It made a noticeable difference in Ader’s electric bill and her heating costs have been reduced significantly. “This is such a great opportunity,” she said. “Most average homes in Connecticut will see an average annual savings of between $200 and $350.”

Lynn Winslow, vice president of Ledgebrook Condominiums in Norwalk and chairperson of the CEEF condo project said, “Oh my goodness, are we saving money.” While all of the condo units engaged in the energy saving process to some degree, a little more than 40 units of the 222 units opted to go even further and replaced their inefficient electric furnaces to heat pumps.
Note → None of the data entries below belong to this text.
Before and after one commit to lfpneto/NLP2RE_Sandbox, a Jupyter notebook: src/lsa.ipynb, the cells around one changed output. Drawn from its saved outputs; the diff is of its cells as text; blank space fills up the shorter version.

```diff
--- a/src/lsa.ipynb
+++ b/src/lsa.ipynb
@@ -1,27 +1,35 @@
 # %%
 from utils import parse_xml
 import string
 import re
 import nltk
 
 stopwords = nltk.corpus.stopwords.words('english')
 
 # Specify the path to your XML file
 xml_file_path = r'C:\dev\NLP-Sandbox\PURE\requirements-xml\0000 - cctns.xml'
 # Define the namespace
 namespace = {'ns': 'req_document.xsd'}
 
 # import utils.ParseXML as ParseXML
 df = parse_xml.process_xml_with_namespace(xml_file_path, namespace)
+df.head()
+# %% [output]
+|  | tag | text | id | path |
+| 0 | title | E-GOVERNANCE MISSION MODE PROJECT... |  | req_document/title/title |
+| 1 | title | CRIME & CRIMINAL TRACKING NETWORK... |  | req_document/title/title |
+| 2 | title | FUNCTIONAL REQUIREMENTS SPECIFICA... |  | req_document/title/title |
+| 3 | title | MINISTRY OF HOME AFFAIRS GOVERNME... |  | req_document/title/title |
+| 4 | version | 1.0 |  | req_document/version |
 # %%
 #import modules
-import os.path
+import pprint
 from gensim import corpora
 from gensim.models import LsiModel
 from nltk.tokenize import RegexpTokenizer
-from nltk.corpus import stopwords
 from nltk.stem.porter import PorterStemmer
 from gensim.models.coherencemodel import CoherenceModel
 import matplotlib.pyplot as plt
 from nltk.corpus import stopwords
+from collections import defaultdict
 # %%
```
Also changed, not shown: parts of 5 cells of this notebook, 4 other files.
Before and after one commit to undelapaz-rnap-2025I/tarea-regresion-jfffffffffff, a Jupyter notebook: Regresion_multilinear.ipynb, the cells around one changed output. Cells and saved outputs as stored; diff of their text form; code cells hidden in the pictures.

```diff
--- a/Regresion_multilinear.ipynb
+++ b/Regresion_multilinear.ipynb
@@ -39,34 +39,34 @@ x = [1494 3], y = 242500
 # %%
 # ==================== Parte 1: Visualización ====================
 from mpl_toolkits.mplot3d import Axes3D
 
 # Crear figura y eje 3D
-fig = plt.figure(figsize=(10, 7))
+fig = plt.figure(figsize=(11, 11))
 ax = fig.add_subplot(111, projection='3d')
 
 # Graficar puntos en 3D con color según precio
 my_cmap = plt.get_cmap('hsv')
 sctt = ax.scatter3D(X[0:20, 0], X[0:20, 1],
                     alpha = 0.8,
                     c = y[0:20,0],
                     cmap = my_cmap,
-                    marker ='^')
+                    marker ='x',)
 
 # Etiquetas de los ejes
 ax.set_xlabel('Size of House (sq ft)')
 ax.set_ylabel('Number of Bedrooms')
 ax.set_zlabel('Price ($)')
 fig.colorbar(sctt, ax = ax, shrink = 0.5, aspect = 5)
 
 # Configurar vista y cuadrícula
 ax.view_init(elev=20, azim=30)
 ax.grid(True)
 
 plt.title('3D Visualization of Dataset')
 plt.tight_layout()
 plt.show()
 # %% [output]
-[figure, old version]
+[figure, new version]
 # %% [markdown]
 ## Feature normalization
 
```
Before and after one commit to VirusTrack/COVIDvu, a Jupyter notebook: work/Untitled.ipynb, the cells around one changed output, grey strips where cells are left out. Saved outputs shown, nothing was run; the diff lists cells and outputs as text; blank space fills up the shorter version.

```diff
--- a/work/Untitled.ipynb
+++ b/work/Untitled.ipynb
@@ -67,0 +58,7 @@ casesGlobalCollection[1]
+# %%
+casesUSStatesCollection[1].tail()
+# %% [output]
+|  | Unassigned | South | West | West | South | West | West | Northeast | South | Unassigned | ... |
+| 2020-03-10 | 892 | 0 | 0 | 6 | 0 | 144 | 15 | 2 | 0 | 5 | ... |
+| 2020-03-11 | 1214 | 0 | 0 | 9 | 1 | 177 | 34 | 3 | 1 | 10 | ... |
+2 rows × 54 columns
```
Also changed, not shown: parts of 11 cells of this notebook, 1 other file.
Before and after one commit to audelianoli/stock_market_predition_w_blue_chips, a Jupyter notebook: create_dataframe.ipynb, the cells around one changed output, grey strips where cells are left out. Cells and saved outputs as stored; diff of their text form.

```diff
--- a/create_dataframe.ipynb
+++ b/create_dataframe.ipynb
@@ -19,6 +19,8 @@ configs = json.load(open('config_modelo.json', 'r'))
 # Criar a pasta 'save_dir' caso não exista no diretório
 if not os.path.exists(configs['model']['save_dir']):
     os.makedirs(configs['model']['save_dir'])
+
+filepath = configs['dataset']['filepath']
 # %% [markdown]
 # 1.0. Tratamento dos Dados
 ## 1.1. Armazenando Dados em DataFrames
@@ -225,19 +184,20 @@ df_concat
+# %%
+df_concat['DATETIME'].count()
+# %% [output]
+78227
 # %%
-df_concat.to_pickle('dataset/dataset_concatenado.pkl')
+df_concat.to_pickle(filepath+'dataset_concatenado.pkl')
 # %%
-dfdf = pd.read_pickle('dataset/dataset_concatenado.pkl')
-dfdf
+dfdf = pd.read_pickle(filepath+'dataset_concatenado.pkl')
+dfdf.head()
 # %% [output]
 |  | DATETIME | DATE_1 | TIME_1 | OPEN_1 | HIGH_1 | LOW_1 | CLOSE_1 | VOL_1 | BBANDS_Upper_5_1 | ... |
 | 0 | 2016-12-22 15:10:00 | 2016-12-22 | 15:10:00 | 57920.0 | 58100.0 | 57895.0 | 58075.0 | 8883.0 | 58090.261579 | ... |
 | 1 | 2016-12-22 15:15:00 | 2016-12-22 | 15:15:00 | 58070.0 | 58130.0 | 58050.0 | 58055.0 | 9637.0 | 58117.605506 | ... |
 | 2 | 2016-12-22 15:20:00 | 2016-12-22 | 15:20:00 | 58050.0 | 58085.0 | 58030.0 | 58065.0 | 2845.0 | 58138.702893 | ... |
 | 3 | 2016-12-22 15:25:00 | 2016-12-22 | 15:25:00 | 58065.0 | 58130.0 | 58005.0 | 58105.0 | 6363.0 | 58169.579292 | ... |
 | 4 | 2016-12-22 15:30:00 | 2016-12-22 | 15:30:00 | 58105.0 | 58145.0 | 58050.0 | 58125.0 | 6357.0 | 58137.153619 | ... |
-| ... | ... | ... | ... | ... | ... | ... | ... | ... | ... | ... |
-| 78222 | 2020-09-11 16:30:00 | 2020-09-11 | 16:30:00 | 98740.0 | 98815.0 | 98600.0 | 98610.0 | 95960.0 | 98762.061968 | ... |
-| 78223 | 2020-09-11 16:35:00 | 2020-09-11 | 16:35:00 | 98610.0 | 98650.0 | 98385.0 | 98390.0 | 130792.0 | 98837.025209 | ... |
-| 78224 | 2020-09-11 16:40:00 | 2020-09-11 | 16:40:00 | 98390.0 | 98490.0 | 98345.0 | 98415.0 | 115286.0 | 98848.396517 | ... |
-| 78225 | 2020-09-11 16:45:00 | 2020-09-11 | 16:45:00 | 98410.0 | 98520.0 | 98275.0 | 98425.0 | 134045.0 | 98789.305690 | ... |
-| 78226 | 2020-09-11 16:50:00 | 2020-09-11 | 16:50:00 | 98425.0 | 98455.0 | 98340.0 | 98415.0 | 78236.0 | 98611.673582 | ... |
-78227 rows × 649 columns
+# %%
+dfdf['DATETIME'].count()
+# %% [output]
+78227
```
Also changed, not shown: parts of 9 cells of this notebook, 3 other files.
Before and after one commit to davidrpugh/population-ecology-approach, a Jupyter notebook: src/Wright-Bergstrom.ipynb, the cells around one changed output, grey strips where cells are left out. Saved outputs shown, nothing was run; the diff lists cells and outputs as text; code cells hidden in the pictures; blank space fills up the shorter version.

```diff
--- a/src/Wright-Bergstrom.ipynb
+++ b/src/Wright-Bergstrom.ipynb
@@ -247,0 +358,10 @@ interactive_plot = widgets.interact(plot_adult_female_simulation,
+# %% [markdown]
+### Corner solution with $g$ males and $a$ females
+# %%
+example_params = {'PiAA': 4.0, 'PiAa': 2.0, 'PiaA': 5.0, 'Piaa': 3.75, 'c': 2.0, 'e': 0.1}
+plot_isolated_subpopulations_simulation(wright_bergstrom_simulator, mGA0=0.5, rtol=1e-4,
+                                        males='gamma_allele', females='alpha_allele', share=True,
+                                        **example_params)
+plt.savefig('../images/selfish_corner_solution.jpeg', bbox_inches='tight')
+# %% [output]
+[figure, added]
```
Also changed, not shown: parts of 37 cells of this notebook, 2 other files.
Overall, Winslow said, this resulted in huge savings of 50% on their monthly electric bills. Ledgebrook was the first Connecticut condo association to initiate such an endeavor.

The Energy Efficiency Programs are funded through a charge on your electric bill. All CL&P and United Illuminating (UI) customers and Southern Connecticut Gas Company and Yankee Gas Services Company contribute through a conservation charge on gas bills. So why not take advantage of this? While the programs of the Connecticut Energy Efficiency Fund help to make homes more energy efficient, not every house can take advantage of the Home Energy Solutions program. There are some exceptions including homes with asbestos and other eligibility disqualifiers. For more information about this contact 1-877-947-3873.

There are also plenty of other energy saving companies. Lynn Hippeau who owns a house in Darien contacted Dr. Energy Saver, a division of Connecticut Basement System, which is located in Seymour and is not associated with the Connecticut Energy Efficiency Fund. Hippeau had a series of problems that needed to be taken care of in order to make her home more energy efficient.

“I contacted Connecticut Basement Systems first about water in my basement, which the company took care of and then informed me of its energy saving division, Dr. Energy Saver,” she said. “I had only one thermostat for my entire house, so the temperature was never evenly regulated. I also had an ancient oil tank and needed some new duct work. Honestly, I used to sit and cry when I got my utility bills, but I have seen my electric bill cut down drastically. The house is amazing now. With an upstairs and downstairs thermostat, each room has a steady temperature,” said Hippeau, who applauded the company for essentially re-engineering her house.

This homeowner went so far as taking care of all of the suggestions the company recommended. It cost her substantial amount, but she did a substantial amount of work including converting from oil to propane gas. It took a while to accomplish all this, but Hippeau said it was worth it not only for energy savings she sees when she opens that envelope with the energy logo on it, but for the peace of mind.

The bottom line is that with winter quickly approaching, whether you go with the Connecticut Energy Efficiency program or choose an independent contractor, it pays to conserve on energy. The biggest benefit is that you also contribute to saving the environment.